__WORK INSTRUCTION__.
Find and return every line of the data that contains the word "xlabels".

__RECORDS FOR THIS TASK__.
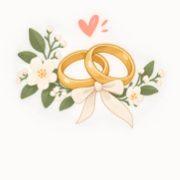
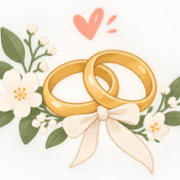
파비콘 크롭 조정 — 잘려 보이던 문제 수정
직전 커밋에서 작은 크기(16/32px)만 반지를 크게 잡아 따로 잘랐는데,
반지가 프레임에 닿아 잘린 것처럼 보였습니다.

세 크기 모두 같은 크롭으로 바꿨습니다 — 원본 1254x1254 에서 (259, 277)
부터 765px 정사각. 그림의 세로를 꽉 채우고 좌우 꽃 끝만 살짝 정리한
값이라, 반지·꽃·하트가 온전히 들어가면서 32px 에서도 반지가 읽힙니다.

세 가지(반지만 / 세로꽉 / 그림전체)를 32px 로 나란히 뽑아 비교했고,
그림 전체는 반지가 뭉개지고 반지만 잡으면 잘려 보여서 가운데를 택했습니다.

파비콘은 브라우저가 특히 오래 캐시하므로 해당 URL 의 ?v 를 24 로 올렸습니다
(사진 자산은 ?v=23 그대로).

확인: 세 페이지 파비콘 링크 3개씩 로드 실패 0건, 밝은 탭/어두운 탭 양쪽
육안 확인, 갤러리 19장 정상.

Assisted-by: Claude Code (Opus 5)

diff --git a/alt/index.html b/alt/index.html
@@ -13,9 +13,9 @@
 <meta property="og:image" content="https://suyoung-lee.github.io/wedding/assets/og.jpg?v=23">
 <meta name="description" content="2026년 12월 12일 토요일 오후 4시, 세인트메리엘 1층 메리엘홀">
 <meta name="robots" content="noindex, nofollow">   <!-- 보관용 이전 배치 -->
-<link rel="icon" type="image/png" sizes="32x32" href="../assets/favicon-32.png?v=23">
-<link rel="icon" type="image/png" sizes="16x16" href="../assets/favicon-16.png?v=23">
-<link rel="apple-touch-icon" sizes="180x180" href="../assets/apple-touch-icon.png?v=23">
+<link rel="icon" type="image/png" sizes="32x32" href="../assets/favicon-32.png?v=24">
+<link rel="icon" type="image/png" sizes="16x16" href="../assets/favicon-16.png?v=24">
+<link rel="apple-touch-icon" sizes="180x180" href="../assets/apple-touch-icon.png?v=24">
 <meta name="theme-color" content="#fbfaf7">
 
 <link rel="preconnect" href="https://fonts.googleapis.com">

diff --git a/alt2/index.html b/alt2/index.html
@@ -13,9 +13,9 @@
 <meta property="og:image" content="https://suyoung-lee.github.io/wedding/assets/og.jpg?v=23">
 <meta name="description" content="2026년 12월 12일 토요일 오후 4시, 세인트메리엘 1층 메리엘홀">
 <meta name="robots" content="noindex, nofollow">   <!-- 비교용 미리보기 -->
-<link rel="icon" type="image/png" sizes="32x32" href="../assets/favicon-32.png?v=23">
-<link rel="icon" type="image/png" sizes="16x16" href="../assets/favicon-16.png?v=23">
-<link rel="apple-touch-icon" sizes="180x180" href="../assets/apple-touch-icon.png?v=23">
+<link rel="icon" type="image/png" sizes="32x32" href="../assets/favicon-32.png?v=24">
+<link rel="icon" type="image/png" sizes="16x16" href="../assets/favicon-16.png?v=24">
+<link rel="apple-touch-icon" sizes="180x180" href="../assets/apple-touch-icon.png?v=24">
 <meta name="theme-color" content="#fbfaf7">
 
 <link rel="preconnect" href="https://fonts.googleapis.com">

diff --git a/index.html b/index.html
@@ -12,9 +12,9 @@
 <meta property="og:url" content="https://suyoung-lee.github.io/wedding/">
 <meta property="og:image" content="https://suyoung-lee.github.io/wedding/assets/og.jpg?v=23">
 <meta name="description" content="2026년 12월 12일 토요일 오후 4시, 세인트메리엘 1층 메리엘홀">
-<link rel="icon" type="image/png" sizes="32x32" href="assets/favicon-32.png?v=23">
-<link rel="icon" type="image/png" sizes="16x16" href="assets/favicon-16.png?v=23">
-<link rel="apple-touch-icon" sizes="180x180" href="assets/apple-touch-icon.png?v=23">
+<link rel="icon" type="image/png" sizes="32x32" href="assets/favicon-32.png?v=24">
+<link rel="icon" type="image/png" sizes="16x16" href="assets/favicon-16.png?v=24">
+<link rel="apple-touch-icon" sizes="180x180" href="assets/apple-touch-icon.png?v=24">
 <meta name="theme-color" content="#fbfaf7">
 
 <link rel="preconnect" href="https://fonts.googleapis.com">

...

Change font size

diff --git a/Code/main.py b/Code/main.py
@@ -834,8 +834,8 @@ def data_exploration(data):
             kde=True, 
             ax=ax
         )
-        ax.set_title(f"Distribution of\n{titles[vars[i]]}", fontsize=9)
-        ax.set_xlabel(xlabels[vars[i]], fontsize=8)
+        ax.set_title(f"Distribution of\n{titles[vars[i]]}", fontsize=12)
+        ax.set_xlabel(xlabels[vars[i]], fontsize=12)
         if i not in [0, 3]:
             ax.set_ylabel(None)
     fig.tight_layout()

__SOLUTION FOR THIS EXERCISE__.
-        ax.set_xlabel(xlabels[vars[i]], fontsize=8)
+        ax.set_xlabel(xlabels[vars[i]], fontsize=12)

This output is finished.